Former Counsel for Business Associates Disqualified from Representing One Former Client Against Another
On May 7, 2014, the Second Department issued a decision in Gordon v. Ifeanyichukwu Chuba Orakwue Obiakor, 2014 NY Slip Op. 03232, disqualifying trial counsel because of a conflict.
In Gordon, the plaintiff moved to disqualify the defendants' counsel on the ground that counsel previously had represented her. The trial court denied the plaintiff's motion. The Second Department reversed, explaining:
Where the Rules of Professional Conduct (22 NYCRR 1200.0) are invoked in litigation, courts are not constrained to read the rules literally or effectuate the intent of the drafters, but look to the rules as guidelines to be applied with due regard for the broad range of interests at stake. It is the Supreme Court's responsibility to balance the competing interests, and the disqualification of an attorney is a matter that rests within the sound discretion of the Supreme Court.
Here, prior to the commencement of this action, the defendant's attorney had provided legal advice to both the appellant, Barbara Gordon, and the defendant in their capacity as business partners and members of several limited liability companies. There was a substantial relationship between the involvement of the defendants' attorney in the formation of those limited liability companies, and his involvement as general counsel to those limited liability companies in connection with the instant action for an accounting. In his capacity as general counsel, the defendant's attorney was in a position to receive relevant confidences regarding several of those limited liability companies, in which the plaintiff's interests are now adverse to the defendant's interests. Thus, under the circumstances of this case, the Supreme Court improvidently exercised its discretion in denying the appellant's motion to disqualify the defendants' attorney.
(Internal quotations and citations omitted).

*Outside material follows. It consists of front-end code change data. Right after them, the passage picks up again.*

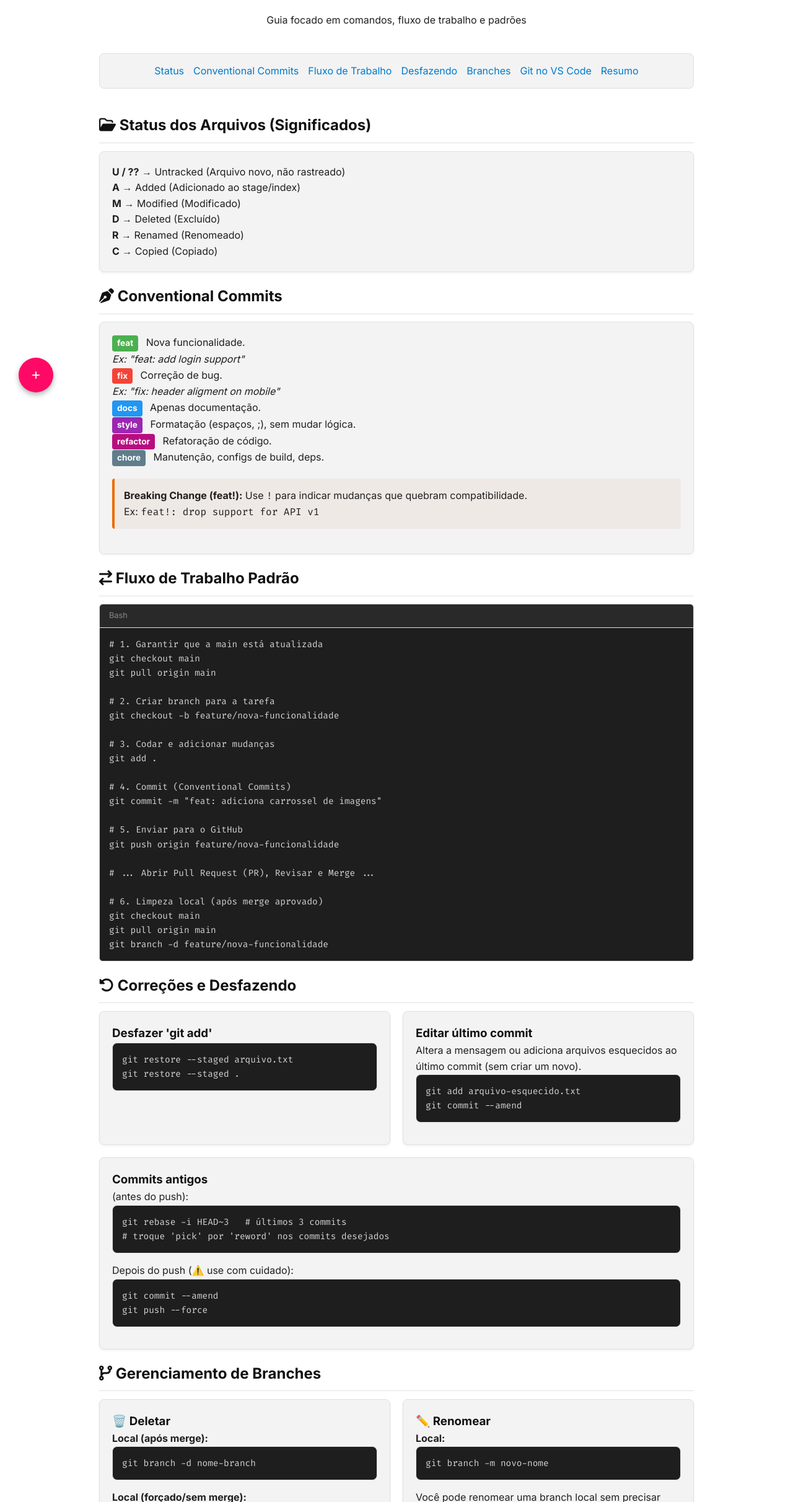
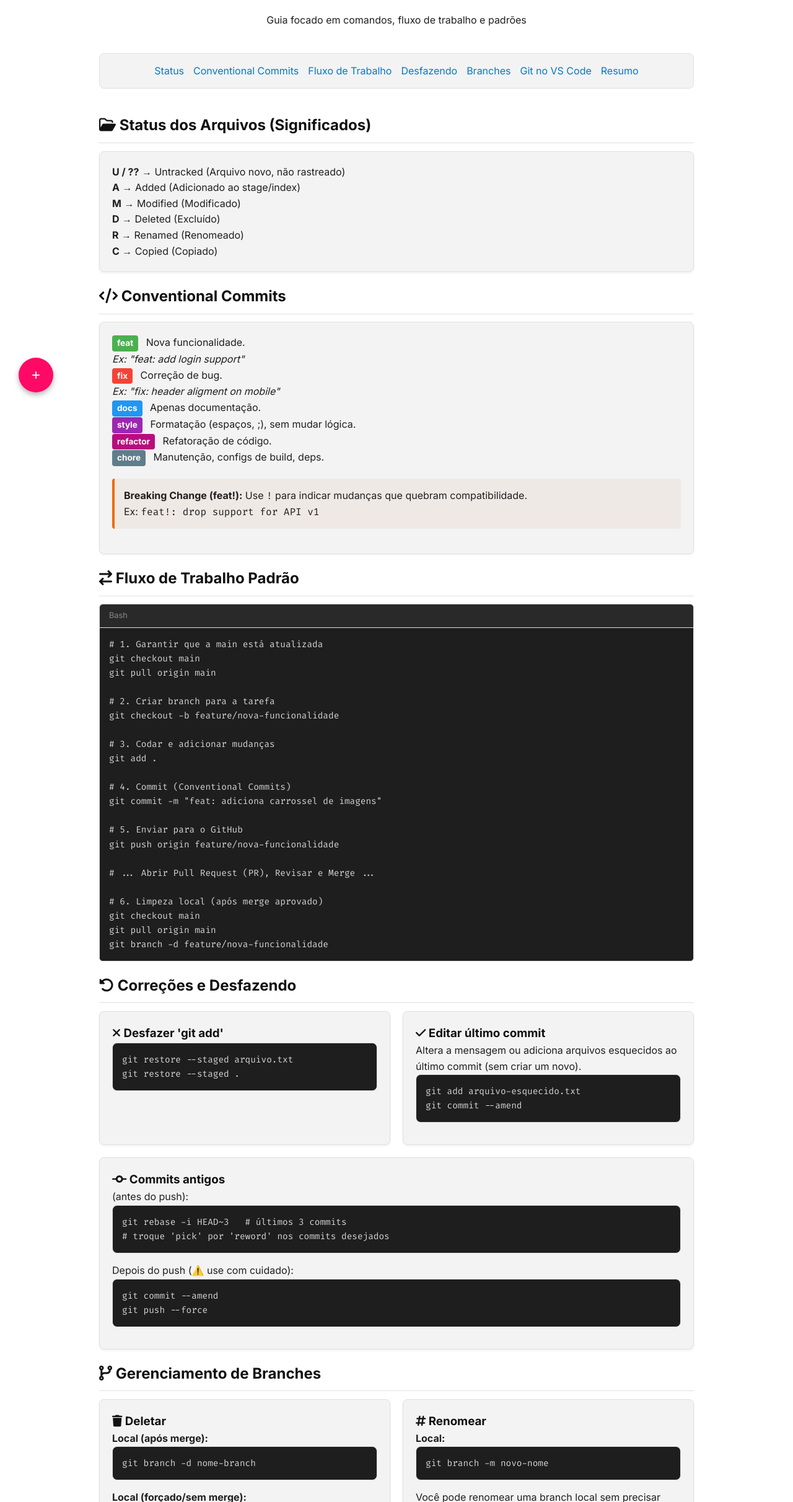
Before and after one commit to LeonardoDalmazzo/Cheatsheet-Git-GitHub, a plain HTML site: page git_github.html in a window 1280 px wide. Shown: the part 137-2560 px from the top of the page at 62% size. Drawn offline with Linux system fonts and the light colour scheme.

Commit message:
style: mudando ícones gerais de git_github.html

```diff
--- a/git_github.html
+++ b/git_github.html
@@ -53,7 +53,7 @@
             </section>
 
             <section id="conventional">
-                <h2><i class="fa-solid fa-pen-nib"></i> Conventional Commits</h2>
+                <h2><i class="fa-solid fa-code"></i> Conventional Commits</h2>
                 <div class="card">
                     <ul class="commit-types">
                         <li><span class="tag feat">feat</span> Nova funcionalidade. <br><em>Ex: "feat: add login support"</em></li>
@@ -103,19 +103,19 @@ git branch -d feature/nova-funcionalidade</code></pre>
                 <h2><i class="fa-solid fa-rotate-left"></i> Correções e Desfazendo</h2>
                 <div class="grid-2">
                     <div class="card">
-                        <h3>Desfazer 'git add'</h3>
+                        <h3></i><i class="fa-solid fa-close"></i> Desfazer 'git add'</h3>
                         <pre><code>git restore --staged arquivo.txt
 git restore --staged .</code></pre>
                     </div>
                     <div class="card">
-                        <h3>Editar último commit</h3>
+                        <h3></i><i class="fa-solid fa-check"></i> Editar último commit</h3>
                         <p>Altera a mensagem ou adiciona arquivos esquecidos ao último commit (sem criar um novo).</p>
                         <pre><code>git add arquivo-esquecido.txt
 git commit --amend</code></pre>
                     </div>
                 </div>
                 <div class="card">
-                    <h3>Commits antigos</h3>
+                    <h3></i><i class="fa-solid fa-code-commit"></i> Commits antigos</h3>
                     <p>(antes do push):</p>
                     <pre><code>git rebase -i HEAD~3   # últimos 3 commits
 # troque 'pick' por 'reword' nos commits desejados</code></pre>
@@ -129,7 +129,7 @@ git push --force</code></pre>
                 <h2><i class="fa-solid fa-code-branch"></i> Gerenciamento de Branches</h2>
                 <div class="grid-2">
                     <div class="card">
-                        <h3>🗑️ Deletar</h3>
+                        <h3><i class="fa-solid fa-trash"></i> Deletar</h3>
                         <p><strong>Local (após merge):</strong></p>
                         <pre><code>git branch -d nome-branch</code></pre>
                         <p><strong>Local (forçado/sem merge):</strong></p>
@@ -138,7 +138,7 @@ git push --force</code></pre>
                         <pre><code>git push origin --delete nome-branch</code></pre>
                     </div>
                     <div class="card">
-                        <h3>✏️ Renomear</h3>
+                        <h3><i class="fa-solid fa-hashtag"></i> Renomear</h3>
                         <p><strong>Local:</strong></p>
                         <pre><code>git branch -m novo-nome</code></pre>
                         <p>Você pode renomear uma branch local sem precisar entrar nela.</p>
```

In a divorce, a couple's friends sometimes feel as if they must choose between the members of the couple. In a business divorce, as this decision shows, former counsel for all the parties may be asked to make such a choice. This decision shows the result.